[[ Raw data, beginning ]]
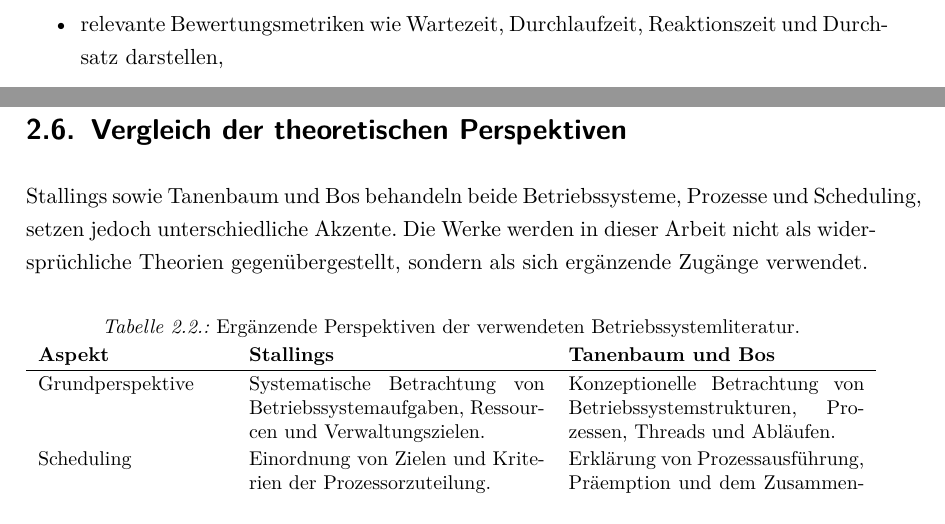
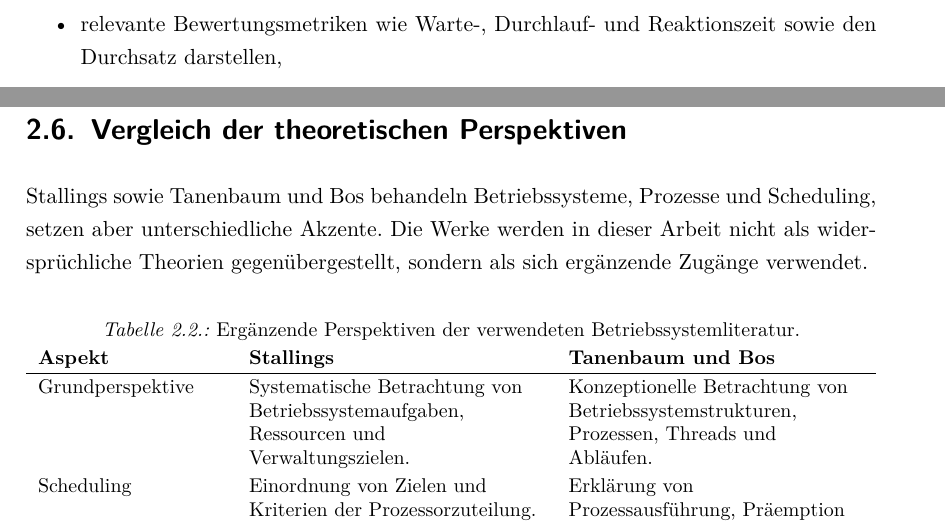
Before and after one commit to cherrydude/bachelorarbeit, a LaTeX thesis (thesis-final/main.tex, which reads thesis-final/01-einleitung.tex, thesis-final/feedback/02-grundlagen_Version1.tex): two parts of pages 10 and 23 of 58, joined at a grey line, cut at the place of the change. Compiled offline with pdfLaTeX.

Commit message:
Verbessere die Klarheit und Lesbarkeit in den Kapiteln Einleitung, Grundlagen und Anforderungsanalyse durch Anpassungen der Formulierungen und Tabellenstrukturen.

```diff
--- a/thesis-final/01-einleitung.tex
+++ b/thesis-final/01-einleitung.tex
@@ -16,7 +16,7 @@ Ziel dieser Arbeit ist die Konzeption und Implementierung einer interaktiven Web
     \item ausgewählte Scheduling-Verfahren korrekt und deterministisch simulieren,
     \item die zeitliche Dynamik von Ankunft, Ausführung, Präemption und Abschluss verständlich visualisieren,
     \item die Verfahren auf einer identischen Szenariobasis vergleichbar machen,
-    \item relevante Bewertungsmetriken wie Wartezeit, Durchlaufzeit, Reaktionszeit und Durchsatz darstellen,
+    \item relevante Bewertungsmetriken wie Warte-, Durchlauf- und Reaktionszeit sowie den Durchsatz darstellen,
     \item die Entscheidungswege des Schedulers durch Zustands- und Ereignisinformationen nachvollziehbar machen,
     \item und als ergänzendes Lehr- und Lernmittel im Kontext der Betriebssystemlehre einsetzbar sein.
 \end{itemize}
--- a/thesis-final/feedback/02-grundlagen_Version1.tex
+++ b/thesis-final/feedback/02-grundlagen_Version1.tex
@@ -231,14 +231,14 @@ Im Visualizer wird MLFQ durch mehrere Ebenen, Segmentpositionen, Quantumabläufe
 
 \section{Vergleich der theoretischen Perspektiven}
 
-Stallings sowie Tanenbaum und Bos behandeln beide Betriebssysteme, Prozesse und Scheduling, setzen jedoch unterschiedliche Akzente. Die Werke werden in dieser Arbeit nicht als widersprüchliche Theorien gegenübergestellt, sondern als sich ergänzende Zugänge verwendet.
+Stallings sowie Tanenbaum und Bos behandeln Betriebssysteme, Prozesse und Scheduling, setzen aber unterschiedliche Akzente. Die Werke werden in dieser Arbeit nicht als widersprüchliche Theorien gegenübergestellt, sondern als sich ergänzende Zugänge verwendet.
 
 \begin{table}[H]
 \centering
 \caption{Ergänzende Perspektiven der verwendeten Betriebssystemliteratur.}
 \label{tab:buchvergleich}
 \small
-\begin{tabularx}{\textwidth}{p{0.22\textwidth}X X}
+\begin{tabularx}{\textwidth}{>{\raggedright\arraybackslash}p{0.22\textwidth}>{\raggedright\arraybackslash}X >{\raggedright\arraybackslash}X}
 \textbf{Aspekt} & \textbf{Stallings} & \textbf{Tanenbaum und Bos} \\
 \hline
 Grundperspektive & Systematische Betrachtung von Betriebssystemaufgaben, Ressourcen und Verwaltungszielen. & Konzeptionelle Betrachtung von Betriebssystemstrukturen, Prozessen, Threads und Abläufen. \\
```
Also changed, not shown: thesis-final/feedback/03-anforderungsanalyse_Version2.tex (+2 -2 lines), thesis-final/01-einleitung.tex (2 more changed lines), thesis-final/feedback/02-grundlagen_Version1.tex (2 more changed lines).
[[ Raw data, end ]]
▶ _Exercise instructions_:
You need to restate all of the entries above exactly and leave the pictures behind.

▶ _Expected answer_:
Before and after one commit to cherrydude/bachelorarbeit, a LaTeX thesis (thesis-final/main.tex, which reads thesis-final/01-einleitung.tex, thesis-final/feedback/02-grundlagen_Version1.tex): two parts of pages 10 and 23 of 58, joined at a grey line, cut at the place of the change. Compiled offline with pdfLaTeX.

Commit message:
Verbessere die Klarheit und Lesbarkeit in den Kapiteln Einleitung, Grundlagen und Anforderungsanalyse durch Anpassungen der Formulierungen und Tabellenstrukturen.

```diff
--- a/thesis-final/01-einleitung.tex
+++ b/thesis-final/01-einleitung.tex
@@ -16,7 +16,7 @@ Ziel dieser Arbeit ist die Konzeption und Implementierung einer interaktiven Web
     \item ausgewählte Scheduling-Verfahren korrekt und deterministisch simulieren,
     \item die zeitliche Dynamik von Ankunft, Ausführung, Präemption und Abschluss verständlich visualisieren,
     \item die Verfahren auf einer identischen Szenariobasis vergleichbar machen,
-    \item relevante Bewertungsmetriken wie Wartezeit, Durchlaufzeit, Reaktionszeit und Durchsatz darstellen,
+    \item relevante Bewertungsmetriken wie Warte-, Durchlauf- und Reaktionszeit sowie den Durchsatz darstellen,
     \item die Entscheidungswege des Schedulers durch Zustands- und Ereignisinformationen nachvollziehbar machen,
     \item und als ergänzendes Lehr- und Lernmittel im Kontext der Betriebssystemlehre einsetzbar sein.
 \end{itemize}
--- a/thesis-final/feedback/02-grundlagen_Version1.tex
+++ b/thesis-final/feedback/02-grundlagen_Version1.tex
@@ -231,14 +231,14 @@ Im Visualizer wird MLFQ durch mehrere Ebenen, Segmentpositionen, Quantumabläufe
 
 \section{Vergleich der theoretischen Perspektiven}
 
-Stallings sowie Tanenbaum und Bos behandeln beide Betriebssysteme, Prozesse und Scheduling, setzen jedoch unterschiedliche Akzente. Die Werke werden in dieser Arbeit nicht als widersprüchliche Theorien gegenübergestellt, sondern als sich ergänzende Zugänge verwendet.
+Stallings sowie Tanenbaum und Bos behandeln Betriebssysteme, Prozesse und Scheduling, setzen aber unterschiedliche Akzente. Die Werke werden in dieser Arbeit nicht als widersprüchliche Theorien gegenübergestellt, sondern als sich ergänzende Zugänge verwendet.
 
 \begin{table}[H]
 \centering
 \caption{Ergänzende Perspektiven der verwendeten Betriebssystemliteratur.}
 \label{tab:buchvergleich}
 \small
-\begin{tabularx}{\textwidth}{p{0.22\textwidth}X X}
+\begin{tabularx}{\textwidth}{>{\raggedright\arraybackslash}p{0.22\textwidth}>{\raggedright\arraybackslash}X >{\raggedright\arraybackslash}X}
 \textbf{Aspekt} & \textbf{Stallings} & \textbf{Tanenbaum und Bos} \\
 \hline
 Grundperspektive & Systematische Betrachtung von Betriebssystemaufgaben, Ressourcen und Verwaltungszielen. & Konzeptionelle Betrachtung von Betriebssystemstrukturen, Prozessen, Threads und Abläufen. \\
```
Also changed, not shown: thesis-final/feedback/03-anforderungsanalyse_Version2.tex (+2 -2 lines), thesis-final/01-einleitung.tex (2 more changed lines), thesis-final/feedback/02-grundlagen_Version1.tex (2 more changed lines).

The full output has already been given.